## Extracted material
========================================================================

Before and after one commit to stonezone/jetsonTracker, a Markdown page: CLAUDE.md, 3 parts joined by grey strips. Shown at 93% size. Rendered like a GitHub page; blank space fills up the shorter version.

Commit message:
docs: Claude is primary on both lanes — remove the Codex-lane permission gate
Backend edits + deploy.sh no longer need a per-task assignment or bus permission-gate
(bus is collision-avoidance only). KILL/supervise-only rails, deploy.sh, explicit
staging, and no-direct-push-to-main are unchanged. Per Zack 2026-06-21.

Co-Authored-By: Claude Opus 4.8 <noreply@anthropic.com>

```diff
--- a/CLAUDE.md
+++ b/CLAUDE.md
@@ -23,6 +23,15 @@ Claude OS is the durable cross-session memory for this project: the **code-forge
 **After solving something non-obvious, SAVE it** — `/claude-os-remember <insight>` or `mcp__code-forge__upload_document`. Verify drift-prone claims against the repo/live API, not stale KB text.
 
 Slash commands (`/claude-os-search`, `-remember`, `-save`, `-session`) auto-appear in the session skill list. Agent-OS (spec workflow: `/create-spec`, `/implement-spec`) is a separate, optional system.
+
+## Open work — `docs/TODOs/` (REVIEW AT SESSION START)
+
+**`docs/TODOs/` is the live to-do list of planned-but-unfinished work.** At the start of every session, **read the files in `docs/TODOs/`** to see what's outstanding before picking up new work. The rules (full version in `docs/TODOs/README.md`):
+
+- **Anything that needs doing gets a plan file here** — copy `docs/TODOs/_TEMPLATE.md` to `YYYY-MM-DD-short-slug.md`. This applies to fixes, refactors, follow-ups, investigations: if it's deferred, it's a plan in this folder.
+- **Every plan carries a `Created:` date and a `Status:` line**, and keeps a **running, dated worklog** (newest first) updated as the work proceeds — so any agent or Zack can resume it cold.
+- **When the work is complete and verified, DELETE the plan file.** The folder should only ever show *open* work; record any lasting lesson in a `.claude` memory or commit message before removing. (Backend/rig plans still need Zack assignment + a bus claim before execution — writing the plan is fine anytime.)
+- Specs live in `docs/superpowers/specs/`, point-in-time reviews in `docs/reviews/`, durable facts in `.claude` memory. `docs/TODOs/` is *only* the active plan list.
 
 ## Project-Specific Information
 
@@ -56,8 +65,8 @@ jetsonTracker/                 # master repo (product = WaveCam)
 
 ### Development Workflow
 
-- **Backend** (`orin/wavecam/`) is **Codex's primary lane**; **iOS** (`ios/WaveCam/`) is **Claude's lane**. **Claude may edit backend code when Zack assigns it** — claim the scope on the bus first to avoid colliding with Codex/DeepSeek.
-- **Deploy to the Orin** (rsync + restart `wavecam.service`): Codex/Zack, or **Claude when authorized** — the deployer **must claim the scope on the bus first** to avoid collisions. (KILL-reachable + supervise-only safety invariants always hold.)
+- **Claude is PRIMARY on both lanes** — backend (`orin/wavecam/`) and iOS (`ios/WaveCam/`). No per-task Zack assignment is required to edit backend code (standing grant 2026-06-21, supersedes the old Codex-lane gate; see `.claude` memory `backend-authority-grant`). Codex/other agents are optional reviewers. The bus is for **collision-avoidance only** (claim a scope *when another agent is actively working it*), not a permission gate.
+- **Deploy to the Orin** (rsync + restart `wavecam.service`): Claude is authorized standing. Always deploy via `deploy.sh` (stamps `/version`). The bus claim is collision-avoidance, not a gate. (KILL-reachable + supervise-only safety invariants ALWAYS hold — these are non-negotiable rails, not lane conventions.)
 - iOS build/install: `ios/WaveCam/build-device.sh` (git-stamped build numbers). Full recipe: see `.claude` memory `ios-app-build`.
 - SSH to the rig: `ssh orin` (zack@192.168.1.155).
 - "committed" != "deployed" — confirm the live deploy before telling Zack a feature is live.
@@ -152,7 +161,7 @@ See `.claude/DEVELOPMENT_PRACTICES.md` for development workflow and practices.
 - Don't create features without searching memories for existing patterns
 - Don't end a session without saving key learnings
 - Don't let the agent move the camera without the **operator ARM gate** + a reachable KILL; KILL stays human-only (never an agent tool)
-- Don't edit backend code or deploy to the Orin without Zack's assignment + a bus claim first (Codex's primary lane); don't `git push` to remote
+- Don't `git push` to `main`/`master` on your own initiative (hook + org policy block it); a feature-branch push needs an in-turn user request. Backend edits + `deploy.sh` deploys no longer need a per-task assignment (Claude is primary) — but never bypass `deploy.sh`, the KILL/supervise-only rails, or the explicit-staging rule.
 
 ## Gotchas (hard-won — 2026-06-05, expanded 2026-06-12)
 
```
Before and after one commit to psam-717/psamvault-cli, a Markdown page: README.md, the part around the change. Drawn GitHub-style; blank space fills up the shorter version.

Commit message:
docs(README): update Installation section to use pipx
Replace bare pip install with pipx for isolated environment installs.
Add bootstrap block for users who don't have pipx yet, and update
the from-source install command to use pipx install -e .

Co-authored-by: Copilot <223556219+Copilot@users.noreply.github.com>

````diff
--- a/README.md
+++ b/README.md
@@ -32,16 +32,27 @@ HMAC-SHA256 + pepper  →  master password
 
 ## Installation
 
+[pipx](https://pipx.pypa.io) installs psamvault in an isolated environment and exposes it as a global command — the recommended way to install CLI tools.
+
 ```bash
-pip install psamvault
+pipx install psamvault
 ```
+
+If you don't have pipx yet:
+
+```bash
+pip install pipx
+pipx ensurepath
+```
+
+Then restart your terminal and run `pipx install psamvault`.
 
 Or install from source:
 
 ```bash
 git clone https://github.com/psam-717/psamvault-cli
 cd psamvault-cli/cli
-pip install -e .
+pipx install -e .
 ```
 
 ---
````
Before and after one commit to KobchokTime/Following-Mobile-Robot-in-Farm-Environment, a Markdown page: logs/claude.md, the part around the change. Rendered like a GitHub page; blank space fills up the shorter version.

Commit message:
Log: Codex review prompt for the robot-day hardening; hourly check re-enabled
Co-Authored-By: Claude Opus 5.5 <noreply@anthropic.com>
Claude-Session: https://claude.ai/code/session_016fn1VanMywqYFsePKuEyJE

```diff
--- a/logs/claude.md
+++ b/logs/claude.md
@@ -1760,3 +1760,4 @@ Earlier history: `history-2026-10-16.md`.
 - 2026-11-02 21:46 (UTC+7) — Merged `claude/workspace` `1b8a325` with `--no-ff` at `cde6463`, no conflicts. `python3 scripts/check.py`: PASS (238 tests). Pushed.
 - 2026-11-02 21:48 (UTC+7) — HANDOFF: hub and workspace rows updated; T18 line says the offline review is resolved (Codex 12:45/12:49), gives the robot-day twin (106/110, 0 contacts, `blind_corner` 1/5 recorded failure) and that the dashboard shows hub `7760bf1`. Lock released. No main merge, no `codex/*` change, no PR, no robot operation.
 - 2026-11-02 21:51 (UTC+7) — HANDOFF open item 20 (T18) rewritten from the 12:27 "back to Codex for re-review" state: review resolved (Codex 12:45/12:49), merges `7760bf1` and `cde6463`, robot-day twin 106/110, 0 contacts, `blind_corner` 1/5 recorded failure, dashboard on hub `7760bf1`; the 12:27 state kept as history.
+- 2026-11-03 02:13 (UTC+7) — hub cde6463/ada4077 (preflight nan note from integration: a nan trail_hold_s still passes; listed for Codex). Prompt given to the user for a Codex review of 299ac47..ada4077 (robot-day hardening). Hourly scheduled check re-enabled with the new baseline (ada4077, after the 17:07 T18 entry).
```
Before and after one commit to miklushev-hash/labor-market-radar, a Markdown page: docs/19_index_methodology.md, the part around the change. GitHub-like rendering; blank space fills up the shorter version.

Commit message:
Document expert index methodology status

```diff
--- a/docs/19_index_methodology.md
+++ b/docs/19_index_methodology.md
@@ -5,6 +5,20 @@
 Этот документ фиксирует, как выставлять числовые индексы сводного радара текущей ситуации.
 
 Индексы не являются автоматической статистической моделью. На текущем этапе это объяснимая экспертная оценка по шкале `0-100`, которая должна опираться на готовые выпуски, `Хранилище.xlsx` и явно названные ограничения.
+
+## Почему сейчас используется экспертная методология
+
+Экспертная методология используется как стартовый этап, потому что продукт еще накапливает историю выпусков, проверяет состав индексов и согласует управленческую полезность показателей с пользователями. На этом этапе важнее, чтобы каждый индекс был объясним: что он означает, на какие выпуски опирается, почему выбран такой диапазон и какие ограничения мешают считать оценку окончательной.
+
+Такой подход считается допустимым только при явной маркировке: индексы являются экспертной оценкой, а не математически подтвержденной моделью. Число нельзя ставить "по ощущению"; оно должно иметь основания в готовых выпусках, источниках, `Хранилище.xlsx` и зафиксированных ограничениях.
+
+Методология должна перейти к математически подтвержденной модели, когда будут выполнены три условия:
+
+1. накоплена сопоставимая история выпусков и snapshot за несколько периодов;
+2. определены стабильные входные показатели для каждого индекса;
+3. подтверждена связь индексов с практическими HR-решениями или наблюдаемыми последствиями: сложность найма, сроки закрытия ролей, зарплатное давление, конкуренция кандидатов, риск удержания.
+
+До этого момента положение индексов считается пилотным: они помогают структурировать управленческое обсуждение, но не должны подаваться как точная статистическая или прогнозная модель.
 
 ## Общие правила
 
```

========================================================================

## Exercise objective
Tell me how many lines in the records above include the word "isolated"; the number is all that is needed.

## Response to the exercise
2